EXERCISE DIRECTIONS: Write the records out again exactly as they read, dropping any picture they hold.

------------------------------------------------------------

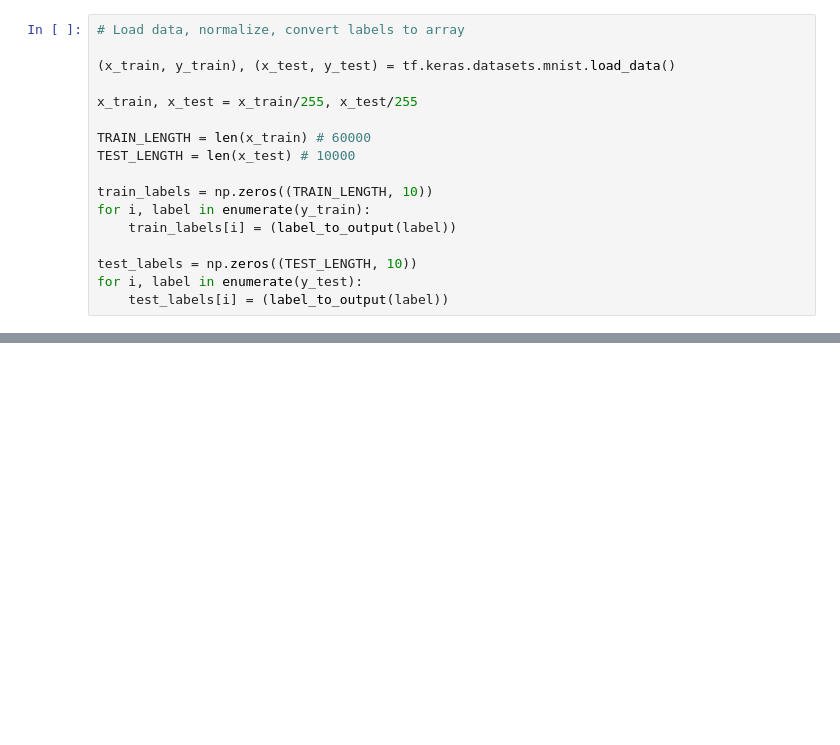
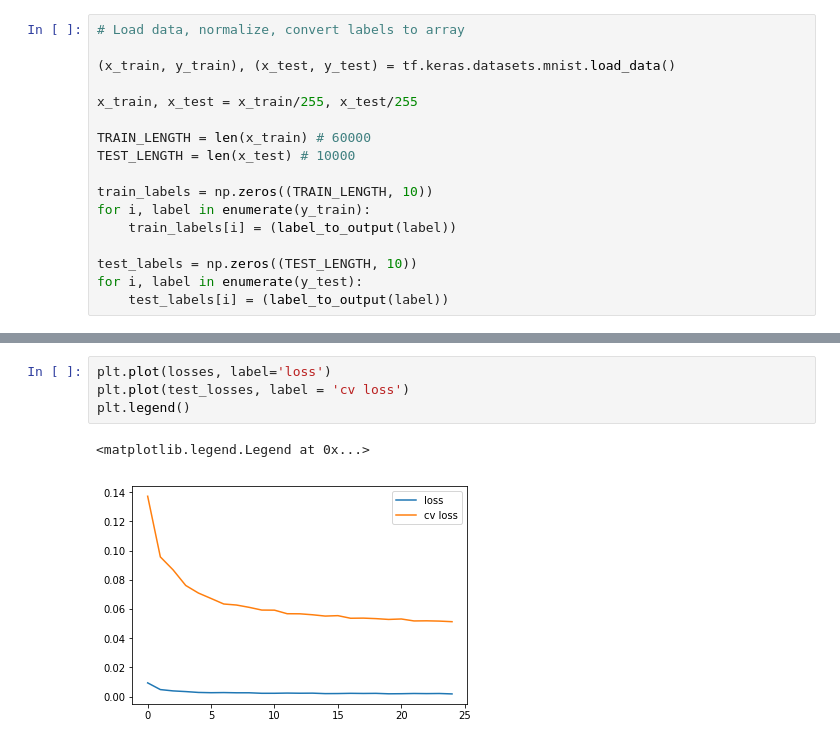
Before and after one commit to LeonY117/SEI, a Jupyter notebook: Week2 - NN/MLP.ipynb, the cells around one changed output, grey strips where cells are left out. Saved outputs shown, nothing was run; the diff lists cells and outputs as text; blank space fills up the shorter version.

```diff
--- a/Week2 - NN/MLP.ipynb
+++ b/Week2 - NN/MLP.ipynb
@@ -35,0 +140,7 @@ def d_sigmoid(x):
+# %%
+plt.plot(losses, label='loss')
+plt.plot(test_losses, label = 'cv loss')
+plt.legend()
+# %% [output]
+<matplotlib.legend.Legend at 0x...>
+[figure, added]
```
Also changed, not shown: parts of 7 cells of this notebook, 19 other files.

------------------------------------------------------------

WORKED SOLUTION:
Before and after one commit to LeonY117/SEI, a Jupyter notebook: Week2 - NN/MLP.ipynb, the cells around one changed output, grey strips where cells are left out. Saved outputs shown, nothing was run; the diff lists cells and outputs as text; blank space fills up the shorter version.

```diff
--- a/Week2 - NN/MLP.ipynb
+++ b/Week2 - NN/MLP.ipynb
@@ -35,0 +140,7 @@ def d_sigmoid(x):
+# %%
+plt.plot(losses, label='loss')
+plt.plot(test_losses, label = 'cv loss')
+plt.legend()
+# %% [output]
+<matplotlib.legend.Legend at 0x...>
+[figure, added]
```
Also changed, not shown: parts of 7 cells of this notebook, 19 other files.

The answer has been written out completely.